Friday, April 5, 2013


By the time you read this Operation Mischief will have begun. Correction: it has already begun.

I am not sure how you first heard the news that the British Prime Minister, David Cameron, is due to meet his Spanish counterpart, Mariano Rajoy, in Madrid on Monday. In all likelihood is was from the Spanish media. As I write this no press release from No 6 has been issued on the matter.

On one hand why should there? After all it is a meeting between the UK’s and Spain’s head honchos, both conservatives. One presumes they will be discussing bilateral and EU matters. 

However it would be interesting to know was our government informed in advance of the meeting? Was the Convent? If the latter and not the former did the Convent tell out government? If not, why not etc etc.

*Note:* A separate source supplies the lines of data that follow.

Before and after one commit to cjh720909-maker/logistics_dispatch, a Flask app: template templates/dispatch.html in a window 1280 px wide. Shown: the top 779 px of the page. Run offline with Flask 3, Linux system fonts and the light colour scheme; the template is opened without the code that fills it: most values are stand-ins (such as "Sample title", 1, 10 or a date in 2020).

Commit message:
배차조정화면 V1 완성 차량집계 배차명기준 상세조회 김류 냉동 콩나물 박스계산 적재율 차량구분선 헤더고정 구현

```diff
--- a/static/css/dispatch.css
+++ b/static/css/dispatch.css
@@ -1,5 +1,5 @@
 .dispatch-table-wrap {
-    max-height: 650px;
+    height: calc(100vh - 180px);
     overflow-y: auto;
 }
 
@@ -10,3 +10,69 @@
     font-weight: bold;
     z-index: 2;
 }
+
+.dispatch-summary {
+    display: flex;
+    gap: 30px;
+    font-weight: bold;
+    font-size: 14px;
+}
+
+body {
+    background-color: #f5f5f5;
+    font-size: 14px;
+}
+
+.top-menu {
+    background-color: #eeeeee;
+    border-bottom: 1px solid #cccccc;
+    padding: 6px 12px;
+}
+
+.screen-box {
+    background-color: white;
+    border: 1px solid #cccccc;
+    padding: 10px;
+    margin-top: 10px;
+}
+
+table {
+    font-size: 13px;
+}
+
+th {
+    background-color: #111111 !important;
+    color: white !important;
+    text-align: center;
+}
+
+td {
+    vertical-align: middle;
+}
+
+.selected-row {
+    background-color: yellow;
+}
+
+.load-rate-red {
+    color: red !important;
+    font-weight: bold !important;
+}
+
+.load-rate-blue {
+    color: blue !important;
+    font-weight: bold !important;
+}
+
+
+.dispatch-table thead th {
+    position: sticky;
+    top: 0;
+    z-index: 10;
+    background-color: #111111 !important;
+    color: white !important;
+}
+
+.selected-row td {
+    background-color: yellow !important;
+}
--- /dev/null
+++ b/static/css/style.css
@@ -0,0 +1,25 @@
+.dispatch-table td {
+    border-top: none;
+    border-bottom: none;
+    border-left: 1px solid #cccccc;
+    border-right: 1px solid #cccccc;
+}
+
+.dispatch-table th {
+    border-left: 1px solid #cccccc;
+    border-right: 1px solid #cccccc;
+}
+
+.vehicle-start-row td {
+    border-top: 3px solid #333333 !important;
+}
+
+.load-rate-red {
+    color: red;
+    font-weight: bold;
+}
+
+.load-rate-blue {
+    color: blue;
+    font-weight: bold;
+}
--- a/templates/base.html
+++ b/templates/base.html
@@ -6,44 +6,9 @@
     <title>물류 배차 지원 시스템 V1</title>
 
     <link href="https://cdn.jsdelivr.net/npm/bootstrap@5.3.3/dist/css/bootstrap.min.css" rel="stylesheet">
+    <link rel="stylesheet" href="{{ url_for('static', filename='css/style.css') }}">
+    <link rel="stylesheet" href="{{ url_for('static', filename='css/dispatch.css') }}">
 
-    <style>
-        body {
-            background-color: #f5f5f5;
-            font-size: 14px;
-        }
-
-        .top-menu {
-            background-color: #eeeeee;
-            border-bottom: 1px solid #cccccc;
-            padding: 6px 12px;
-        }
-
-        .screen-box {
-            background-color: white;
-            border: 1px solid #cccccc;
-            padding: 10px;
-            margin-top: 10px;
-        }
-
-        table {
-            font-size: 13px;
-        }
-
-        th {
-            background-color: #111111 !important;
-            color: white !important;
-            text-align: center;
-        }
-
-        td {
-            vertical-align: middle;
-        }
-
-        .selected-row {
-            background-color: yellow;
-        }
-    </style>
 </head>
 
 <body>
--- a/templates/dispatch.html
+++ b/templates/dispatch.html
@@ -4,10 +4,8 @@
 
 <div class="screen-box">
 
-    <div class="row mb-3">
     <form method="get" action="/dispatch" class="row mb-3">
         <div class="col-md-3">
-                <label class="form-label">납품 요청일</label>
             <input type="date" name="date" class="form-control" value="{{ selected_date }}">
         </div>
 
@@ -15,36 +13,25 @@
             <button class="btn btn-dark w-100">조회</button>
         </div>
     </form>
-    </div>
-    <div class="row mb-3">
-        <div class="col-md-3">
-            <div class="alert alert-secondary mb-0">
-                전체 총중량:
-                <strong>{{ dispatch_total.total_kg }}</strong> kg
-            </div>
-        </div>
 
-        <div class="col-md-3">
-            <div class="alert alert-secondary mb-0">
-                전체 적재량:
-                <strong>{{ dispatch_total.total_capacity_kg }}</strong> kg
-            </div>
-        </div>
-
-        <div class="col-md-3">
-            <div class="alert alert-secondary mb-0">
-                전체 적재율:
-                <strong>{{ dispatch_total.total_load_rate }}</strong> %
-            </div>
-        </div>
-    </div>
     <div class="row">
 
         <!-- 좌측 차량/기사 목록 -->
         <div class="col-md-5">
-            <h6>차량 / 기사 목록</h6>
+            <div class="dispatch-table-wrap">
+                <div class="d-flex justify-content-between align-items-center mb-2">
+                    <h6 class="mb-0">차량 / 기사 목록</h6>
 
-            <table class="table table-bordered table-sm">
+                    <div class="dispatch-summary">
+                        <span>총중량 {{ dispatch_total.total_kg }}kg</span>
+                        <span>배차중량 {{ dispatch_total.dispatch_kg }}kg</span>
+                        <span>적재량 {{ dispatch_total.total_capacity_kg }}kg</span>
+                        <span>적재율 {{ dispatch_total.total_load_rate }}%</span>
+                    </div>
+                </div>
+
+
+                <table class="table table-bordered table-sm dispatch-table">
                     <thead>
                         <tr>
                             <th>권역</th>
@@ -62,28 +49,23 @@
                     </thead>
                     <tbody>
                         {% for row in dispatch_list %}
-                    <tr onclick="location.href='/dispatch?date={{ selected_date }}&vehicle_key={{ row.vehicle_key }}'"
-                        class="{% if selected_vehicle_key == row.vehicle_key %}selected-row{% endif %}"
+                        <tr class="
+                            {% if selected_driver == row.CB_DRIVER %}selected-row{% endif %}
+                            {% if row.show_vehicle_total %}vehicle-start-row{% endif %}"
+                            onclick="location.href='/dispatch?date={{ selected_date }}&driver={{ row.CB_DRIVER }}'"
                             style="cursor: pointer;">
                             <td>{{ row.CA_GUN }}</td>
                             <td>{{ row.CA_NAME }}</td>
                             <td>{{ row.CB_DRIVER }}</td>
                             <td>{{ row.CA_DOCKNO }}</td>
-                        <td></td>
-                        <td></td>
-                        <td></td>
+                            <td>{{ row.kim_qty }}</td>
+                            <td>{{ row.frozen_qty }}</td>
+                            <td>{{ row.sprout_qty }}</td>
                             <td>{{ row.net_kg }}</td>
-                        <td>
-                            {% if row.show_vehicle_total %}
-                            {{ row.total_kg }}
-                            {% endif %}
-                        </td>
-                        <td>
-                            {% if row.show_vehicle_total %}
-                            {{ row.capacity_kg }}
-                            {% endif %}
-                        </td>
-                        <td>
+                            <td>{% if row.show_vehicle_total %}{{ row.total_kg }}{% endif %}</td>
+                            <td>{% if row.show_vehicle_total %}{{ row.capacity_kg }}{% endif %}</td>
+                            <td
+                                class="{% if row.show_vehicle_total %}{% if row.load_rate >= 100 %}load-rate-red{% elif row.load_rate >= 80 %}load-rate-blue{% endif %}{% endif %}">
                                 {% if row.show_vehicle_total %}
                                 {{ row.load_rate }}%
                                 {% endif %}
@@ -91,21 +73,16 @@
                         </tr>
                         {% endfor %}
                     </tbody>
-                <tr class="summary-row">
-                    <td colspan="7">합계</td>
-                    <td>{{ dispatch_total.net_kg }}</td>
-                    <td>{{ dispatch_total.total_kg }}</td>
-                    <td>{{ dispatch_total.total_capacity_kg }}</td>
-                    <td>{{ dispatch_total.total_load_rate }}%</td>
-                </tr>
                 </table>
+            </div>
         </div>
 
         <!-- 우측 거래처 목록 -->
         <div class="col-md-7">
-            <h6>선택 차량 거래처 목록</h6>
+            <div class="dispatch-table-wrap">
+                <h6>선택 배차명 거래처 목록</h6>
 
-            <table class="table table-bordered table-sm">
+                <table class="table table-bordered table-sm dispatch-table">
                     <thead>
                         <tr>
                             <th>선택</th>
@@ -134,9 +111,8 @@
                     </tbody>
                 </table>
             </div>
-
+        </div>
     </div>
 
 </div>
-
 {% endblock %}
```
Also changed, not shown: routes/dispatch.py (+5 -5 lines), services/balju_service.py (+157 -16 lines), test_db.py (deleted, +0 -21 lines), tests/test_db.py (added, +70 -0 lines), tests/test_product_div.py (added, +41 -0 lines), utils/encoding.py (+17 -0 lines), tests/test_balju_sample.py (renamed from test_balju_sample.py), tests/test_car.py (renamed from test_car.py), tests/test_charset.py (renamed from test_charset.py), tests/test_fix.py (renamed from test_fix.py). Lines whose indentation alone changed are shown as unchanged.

I am sure there are more than enough topics to occupy Cameron’s and Rajoy’s time without touching on Gibraltar. Again as I write this there has been no formal statement from the UK that the meeting will take place. Perhaps they hoped we wouldn’t notice. Trouble is Gibraltarians read the Spanish press and have access to their radio and TV networks so the chance of such an encounter slipping us by is nonexistent.

Indeed the Spanish media and Partido Popular wouldn’t want it to either. The word in Spain’s press is that Gibraltar will be on the agenda. As the meeting is in Madrid Rajoy’s clerks probably wrote same agenda so that is no surprise.

So what is the scenario? Will Gibraltar and its sovereignty be on the agenda? Will Cameron refuse to discuss it without us being present and then state in no uncertain terms his mantra on our right to self determination adding in the Falklands for good measure. If that is the scenario then let’s hope so.

Yet is that good enough? Spain is challenging Britain’s sovereignty over our territorial waters. Spain is challenging our sovereignty over our airspace. Logically Gibraltar should be an issue and an urgent issue at that and so be on the agenda? At the top.

However if it is, if Cameron is going to Madrid for more than a photo opportunity and to down some Rioja and tapa, then we should be there too. If our territorial waters, our air space, our right to control our environment, which are all matters of sovereignty, are on the agenda then we should be there. Not our chief minister as a prime-ministerial bag carrier but under our own flag.

Of course if that happened then Rajoy would refuse to meet. Good. The sooner Spain understands that it cannot have it churros and eat it the better. The sooner it realises that it cannot challenge Britain’s and our sovereignty over Gibraltar, our Rock, the better. If that means that Rajoy loses an ally in Europe, so be it. So will Cameron play hard ball with Rajoy or show he has no balls at all: I suspect we know the answer to that one.

In the meantime time the Spanish media will cause mischief by churning out misinformation, sowing the seeds of doubt and creating the impression that two flag talks took place on a three flag issue. Of course all of this will fall on deaf ears here on the Rock. Ok on most of the Rock. There are still ‘palomos’ around who will feed eagerly off these crumbs and make a meal out of them. You have been warned.